→ WORK TASK
Output each entry that follows exactly. Images stay out.

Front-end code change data
________

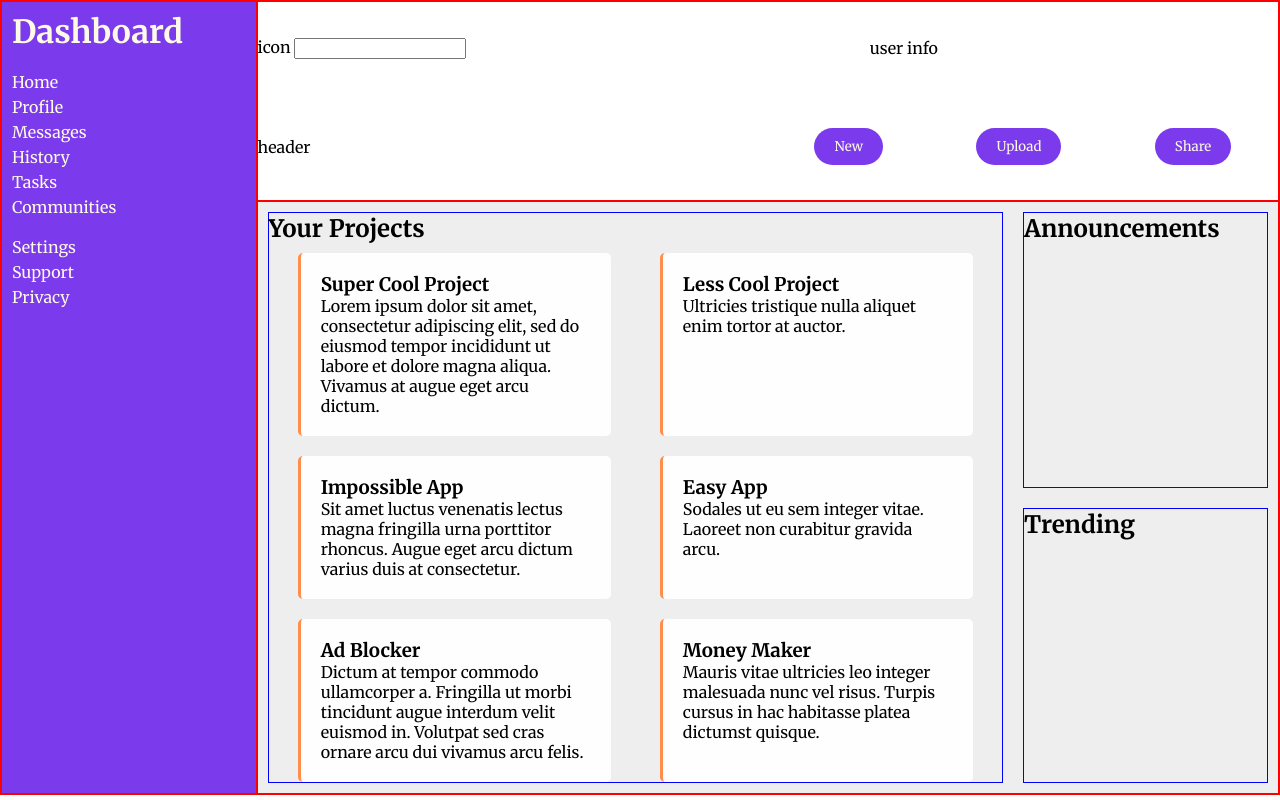
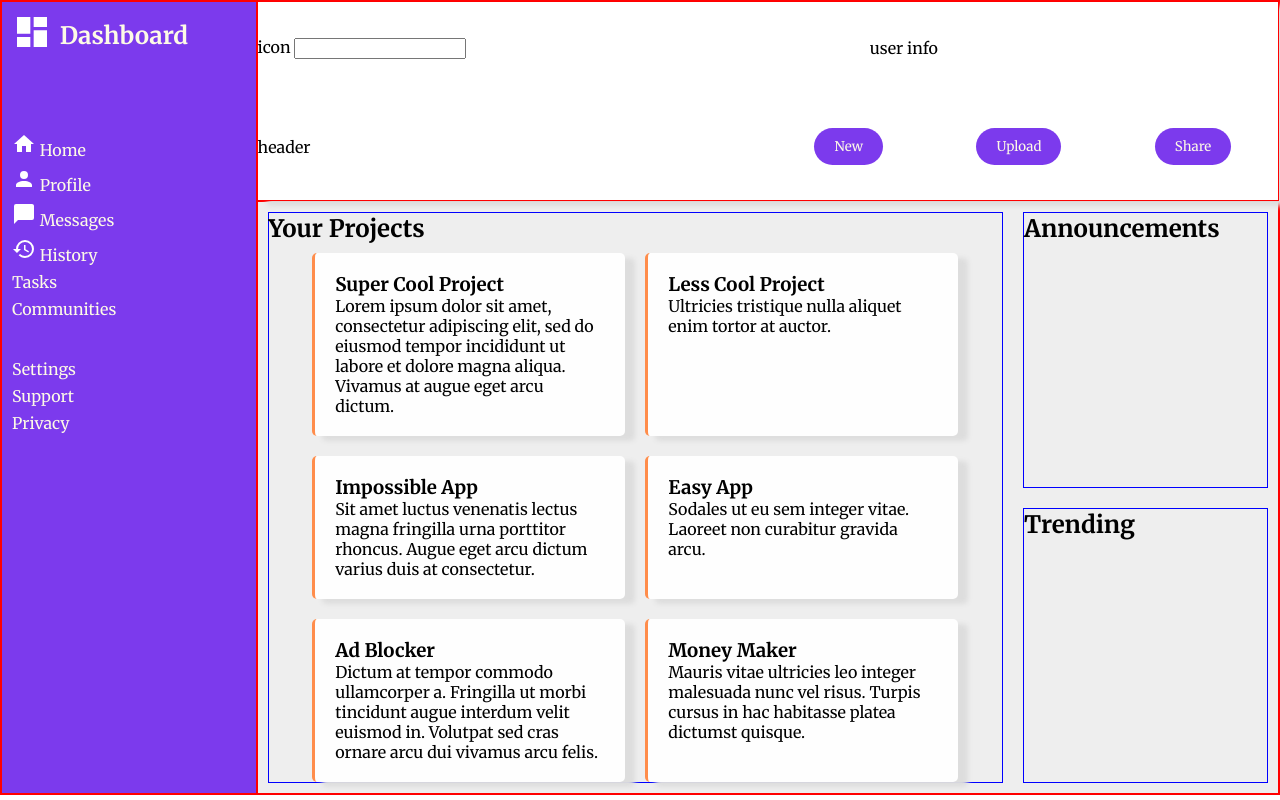
Before and after one commit to amkruzel/admin-dashboard, a plain HTML site: page index.html in a window 1280 px wide. Drawn offline with Linux system fonts and the light colour scheme.

Commit message:
Add some icons, box shadows

```diff
--- a/index.html
+++ b/index.html
@@ -29,16 +29,28 @@
 
     <div class="sidebar container">
 
-      <div>
-        <h1>Dashboard</h1>
+      <div class="sidebar-header">
+        <img src="/icons/view-dashboard.svg">
+        <h2>Dashboard</h2>
       </div>
-      <br>
       <nav>
         <ul>
-          <li>Home</li>
-          <li>Profile</li>
-          <li>Messages</li>
-          <li>History</li>
+          <li>
+            <img src="/icons/home.svg" alt="">
+            Home
+          </li>
+          <li>
+            <img src="/icons/account.svg" alt="">
+            Profile
+          </li>
+          <li>
+            <img src="/icons/message.svg" alt="">
+            Messages
+          </li>
+          <li>
+            <img src="/icons/history.svg" alt="">
+            History
+          </li>
           <li>Tasks</li>
           <li>Communities</li>
         </ul>
--- a/style.css
+++ b/style.css
@@ -17,8 +17,6 @@
 }
 
 main.container {
-
-
   display: grid;
   grid-template: 200px 1fr / 1fr 4fr;
 }
@@ -29,6 +27,10 @@ main.container {
   display: flex;
   flex-wrap: wrap;
   align-items: center;
+
+  position: relative;
+  z-index: 10;
+  box-shadow: 10px 5px 5px #ddd;
 }
 
 .header.container > div:first-child {
@@ -51,6 +53,9 @@ main.container {
 }
 
 .sidebar.container {
+  display: grid;
+  grid-template-rows: 100px auto;
+
   padding: 10px;
   background-color: var(--primary-color);
   color: var(--off-white-secondary);
@@ -58,11 +63,23 @@ main.container {
   grid-area: 1 / 1 / 6 / 2;
 }
 
+.sidebar h2 {
+  display: inline;
+  position: relative;
+  top: -8px;
+  left: 4px;
+}
+
+.sidebar.container img {
+  filter: invert(1);
+}
+
 nav > ul {
   list-style-type: none;
+  padding-top: 20px;
 
   display: grid;
-  gap: 5px;
+  gap: 7px;
 }
 
 .main-content.container {
@@ -94,7 +111,7 @@ nav > ul {
 .projects {
   display: flex;
   flex-wrap: wrap;
-  justify-content: space-evenly;
+  justify-content: center;
   gap: 20px;;
 }
 
@@ -107,6 +124,7 @@ nav > ul {
   border-radius: 5px;
   border: 1px;
   border-left: 3px solid var(--secondary-color);
+  box-shadow: 10px 5px 5px #ddd;
 }
 
 .announcements {
```
Also changed, not shown: icons/account.svg (added), icons/history.svg (added), icons/home.svg (added), icons/message.svg (added), icons/view-dashboard.svg (added).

________

→ TASK SOLUTION
Before and after one commit to amkruzel/admin-dashboard, a plain HTML site: page index.html in a window 1280 px wide. Drawn offline with Linux system fonts and the light colour scheme.

Commit message:
Add some icons, box shadows

```diff
--- a/index.html
+++ b/index.html
@@ -29,16 +29,28 @@
 
     <div class="sidebar container">
 
-      <div>
-        <h1>Dashboard</h1>
+      <div class="sidebar-header">
+        <img src="/icons/view-dashboard.svg">
+        <h2>Dashboard</h2>
       </div>
-      <br>
       <nav>
         <ul>
-          <li>Home</li>
-          <li>Profile</li>
-          <li>Messages</li>
-          <li>History</li>
+          <li>
+            <img src="/icons/home.svg" alt="">
+            Home
+          </li>
+          <li>
+            <img src="/icons/account.svg" alt="">
+            Profile
+          </li>
+          <li>
+            <img src="/icons/message.svg" alt="">
+            Messages
+          </li>
+          <li>
+            <img src="/icons/history.svg" alt="">
+            History
+          </li>
           <li>Tasks</li>
           <li>Communities</li>
         </ul>
--- a/style.css
+++ b/style.css
@@ -17,8 +17,6 @@
 }
 
 main.container {
-
-
   display: grid;
   grid-template: 200px 1fr / 1fr 4fr;
 }
@@ -29,6 +27,10 @@ main.container {
   display: flex;
   flex-wrap: wrap;
   align-items: center;
+
+  position: relative;
+  z-index: 10;
+  box-shadow: 10px 5px 5px #ddd;
 }
 
 .header.container > div:first-child {
@@ -51,6 +53,9 @@ main.container {
 }
 
 .sidebar.container {
+  display: grid;
+  grid-template-rows: 100px auto;
+
   padding: 10px;
   background-color: var(--primary-color);
   color: var(--off-white-secondary);
@@ -58,11 +63,23 @@ main.container {
   grid-area: 1 / 1 / 6 / 2;
 }
 
+.sidebar h2 {
+  display: inline;
+  position: relative;
+  top: -8px;
+  left: 4px;
+}
+
+.sidebar.container img {
+  filter: invert(1);
+}
+
 nav > ul {
   list-style-type: none;
+  padding-top: 20px;
 
   display: grid;
-  gap: 5px;
+  gap: 7px;
 }
 
 .main-content.container {
@@ -94,7 +111,7 @@ nav > ul {
 .projects {
   display: flex;
   flex-wrap: wrap;
-  justify-content: space-evenly;
+  justify-content: center;
   gap: 20px;;
 }
 
@@ -107,6 +124,7 @@ nav > ul {
   border-radius: 5px;
   border: 1px;
   border-left: 3px solid var(--secondary-color);
+  box-shadow: 10px 5px 5px #ddd;
 }
 
 .announcements {
```
Also changed, not shown: icons/account.svg (added), icons/history.svg (added), icons/home.svg (added), icons/message.svg (added), icons/view-dashboard.svg (added).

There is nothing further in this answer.